╭─ Supplied records

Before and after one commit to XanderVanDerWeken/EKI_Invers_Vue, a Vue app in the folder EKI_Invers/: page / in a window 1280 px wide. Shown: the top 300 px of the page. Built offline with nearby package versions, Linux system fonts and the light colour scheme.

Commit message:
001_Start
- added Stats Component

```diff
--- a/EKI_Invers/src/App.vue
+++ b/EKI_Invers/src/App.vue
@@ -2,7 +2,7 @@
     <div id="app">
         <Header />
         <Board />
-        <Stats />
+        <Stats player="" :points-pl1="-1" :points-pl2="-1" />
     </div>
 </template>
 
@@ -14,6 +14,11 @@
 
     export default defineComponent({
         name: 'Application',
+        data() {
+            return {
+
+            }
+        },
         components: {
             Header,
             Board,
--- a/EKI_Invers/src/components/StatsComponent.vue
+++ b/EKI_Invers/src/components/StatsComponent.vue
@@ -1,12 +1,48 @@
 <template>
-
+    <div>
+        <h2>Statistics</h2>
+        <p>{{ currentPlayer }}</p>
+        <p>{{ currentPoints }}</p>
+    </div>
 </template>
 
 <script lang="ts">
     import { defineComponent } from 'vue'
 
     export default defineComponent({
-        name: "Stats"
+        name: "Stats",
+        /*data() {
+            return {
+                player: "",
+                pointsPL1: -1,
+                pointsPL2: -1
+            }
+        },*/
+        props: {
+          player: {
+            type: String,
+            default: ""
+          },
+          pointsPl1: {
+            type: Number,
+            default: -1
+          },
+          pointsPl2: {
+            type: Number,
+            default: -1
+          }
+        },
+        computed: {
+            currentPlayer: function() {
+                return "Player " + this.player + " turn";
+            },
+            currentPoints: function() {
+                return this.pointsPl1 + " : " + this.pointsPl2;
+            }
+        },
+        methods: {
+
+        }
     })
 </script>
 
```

╰─
╭─ Supplied records

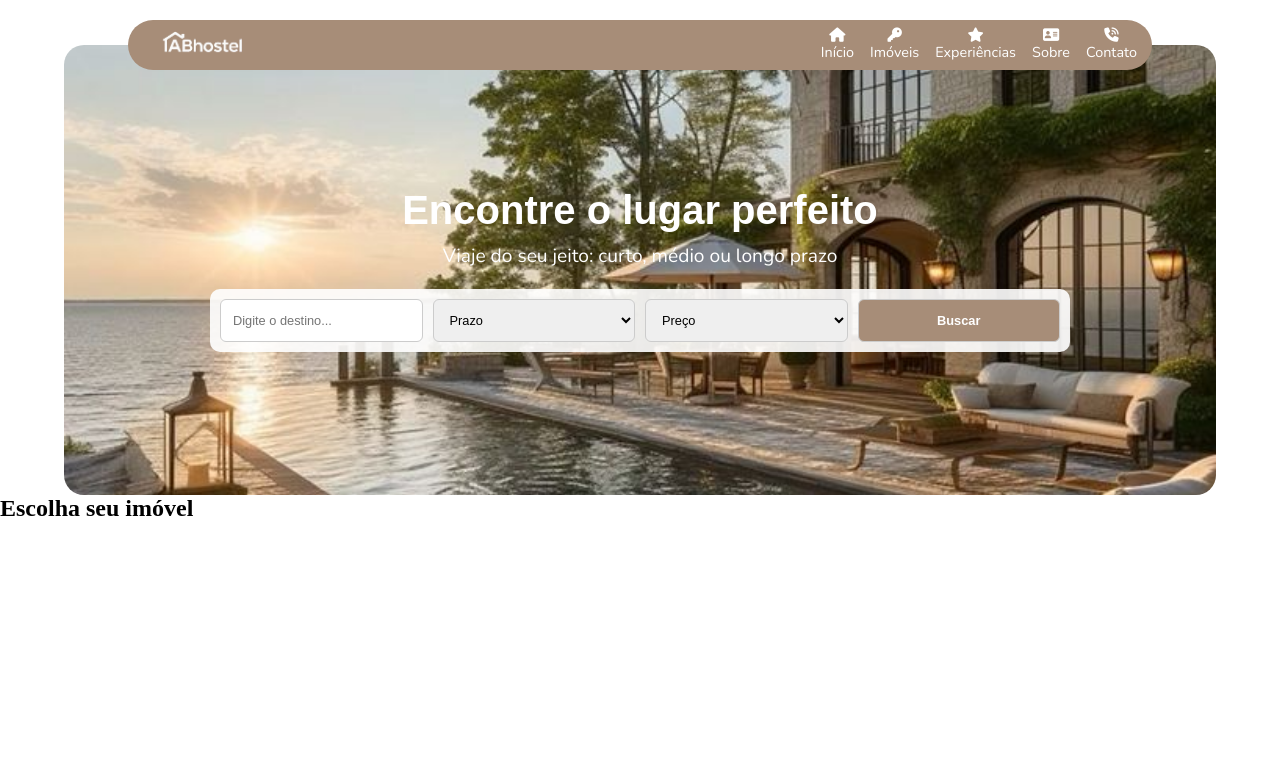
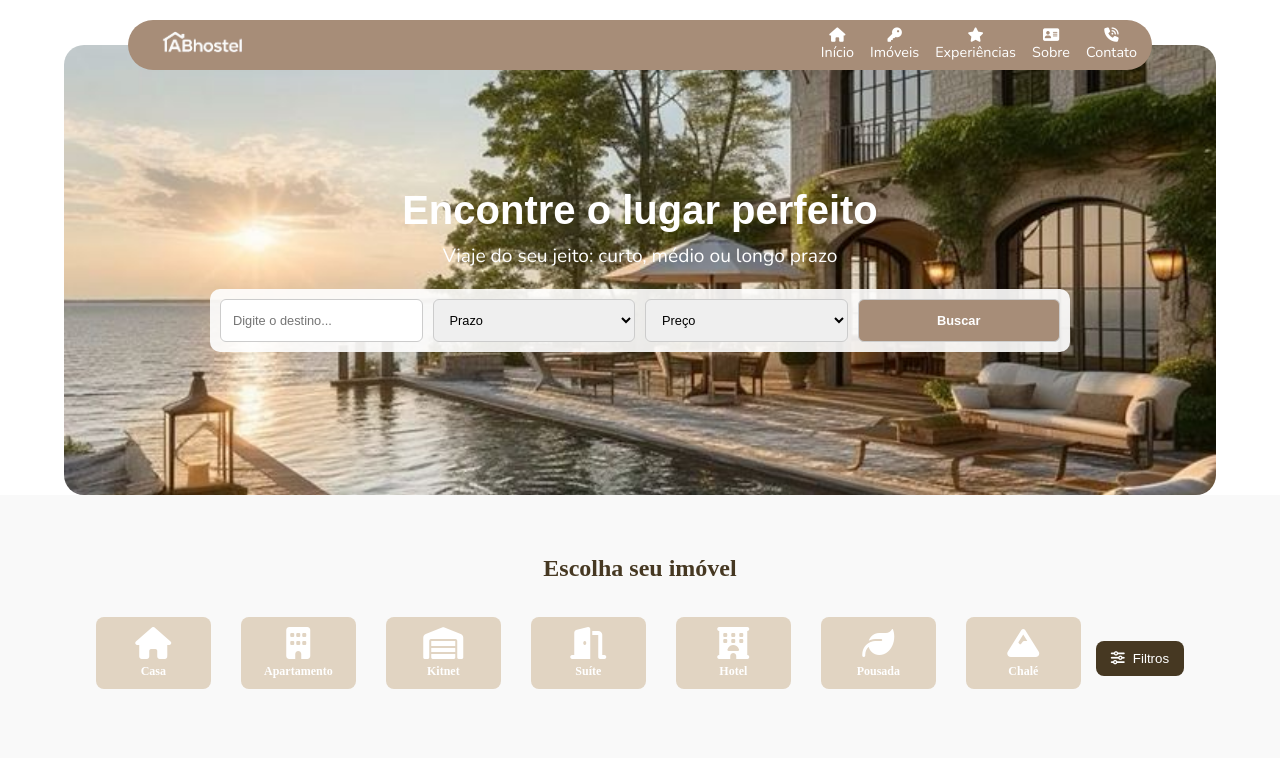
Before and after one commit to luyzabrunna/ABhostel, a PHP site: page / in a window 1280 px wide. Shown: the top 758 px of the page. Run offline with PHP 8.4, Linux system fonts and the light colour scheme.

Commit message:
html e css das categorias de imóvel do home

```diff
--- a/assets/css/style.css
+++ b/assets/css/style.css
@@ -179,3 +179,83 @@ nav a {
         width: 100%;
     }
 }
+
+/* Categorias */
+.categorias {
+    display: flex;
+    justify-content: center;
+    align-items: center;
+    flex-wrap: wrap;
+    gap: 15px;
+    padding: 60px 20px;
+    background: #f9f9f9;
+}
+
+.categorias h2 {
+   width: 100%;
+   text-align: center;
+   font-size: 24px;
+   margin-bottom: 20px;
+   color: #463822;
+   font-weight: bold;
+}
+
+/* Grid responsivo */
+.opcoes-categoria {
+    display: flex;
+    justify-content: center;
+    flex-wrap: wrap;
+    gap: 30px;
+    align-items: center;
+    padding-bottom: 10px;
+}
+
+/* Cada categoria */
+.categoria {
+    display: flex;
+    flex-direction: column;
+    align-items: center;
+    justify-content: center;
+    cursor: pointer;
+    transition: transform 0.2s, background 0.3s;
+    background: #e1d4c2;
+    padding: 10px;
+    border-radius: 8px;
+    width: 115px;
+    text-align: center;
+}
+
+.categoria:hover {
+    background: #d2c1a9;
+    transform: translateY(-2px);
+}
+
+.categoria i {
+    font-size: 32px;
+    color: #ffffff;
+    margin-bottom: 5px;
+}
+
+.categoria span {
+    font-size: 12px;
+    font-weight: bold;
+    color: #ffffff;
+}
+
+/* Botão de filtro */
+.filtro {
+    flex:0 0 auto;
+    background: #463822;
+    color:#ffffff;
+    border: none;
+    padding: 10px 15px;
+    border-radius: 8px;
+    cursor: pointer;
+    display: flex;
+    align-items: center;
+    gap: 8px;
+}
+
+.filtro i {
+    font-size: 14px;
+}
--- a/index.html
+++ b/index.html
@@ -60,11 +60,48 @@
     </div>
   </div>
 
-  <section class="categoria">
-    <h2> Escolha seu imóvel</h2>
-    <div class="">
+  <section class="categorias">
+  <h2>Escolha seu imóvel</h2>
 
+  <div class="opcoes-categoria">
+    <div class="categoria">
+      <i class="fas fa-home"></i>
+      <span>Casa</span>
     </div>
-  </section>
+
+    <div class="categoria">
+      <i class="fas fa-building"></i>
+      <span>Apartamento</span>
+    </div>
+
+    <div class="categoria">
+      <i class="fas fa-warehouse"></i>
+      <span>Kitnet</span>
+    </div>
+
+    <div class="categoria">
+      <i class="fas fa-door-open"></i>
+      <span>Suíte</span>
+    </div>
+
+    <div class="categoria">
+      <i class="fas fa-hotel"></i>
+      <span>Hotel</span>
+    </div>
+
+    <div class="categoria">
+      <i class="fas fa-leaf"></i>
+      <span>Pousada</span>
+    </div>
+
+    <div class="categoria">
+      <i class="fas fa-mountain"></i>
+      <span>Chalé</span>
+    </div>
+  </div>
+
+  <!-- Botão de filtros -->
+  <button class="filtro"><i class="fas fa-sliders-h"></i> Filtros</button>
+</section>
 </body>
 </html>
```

╰─
╭─ Supplied records

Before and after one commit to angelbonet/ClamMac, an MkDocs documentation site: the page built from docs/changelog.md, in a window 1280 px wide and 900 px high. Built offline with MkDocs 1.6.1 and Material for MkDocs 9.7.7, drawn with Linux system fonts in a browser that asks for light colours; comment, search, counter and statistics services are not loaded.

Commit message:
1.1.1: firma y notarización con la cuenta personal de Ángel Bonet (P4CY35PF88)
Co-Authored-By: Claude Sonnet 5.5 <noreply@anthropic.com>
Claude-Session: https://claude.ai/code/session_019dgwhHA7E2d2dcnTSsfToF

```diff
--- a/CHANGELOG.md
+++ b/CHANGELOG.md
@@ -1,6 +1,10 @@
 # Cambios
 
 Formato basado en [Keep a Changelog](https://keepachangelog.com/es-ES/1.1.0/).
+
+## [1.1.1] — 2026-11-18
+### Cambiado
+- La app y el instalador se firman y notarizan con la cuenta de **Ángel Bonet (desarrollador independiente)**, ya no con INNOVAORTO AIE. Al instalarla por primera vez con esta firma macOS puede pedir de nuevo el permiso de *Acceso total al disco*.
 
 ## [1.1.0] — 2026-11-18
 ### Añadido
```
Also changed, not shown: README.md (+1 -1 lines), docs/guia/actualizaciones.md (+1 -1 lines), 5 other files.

╰─

● Task to carry out
Identify the lines above that contain the word "padding", then copy them.

● Answer to the exercise
+    padding: 60px 20px;
+    padding-bottom: 10px;
+    padding: 10px;
+    padding: 10px 15px;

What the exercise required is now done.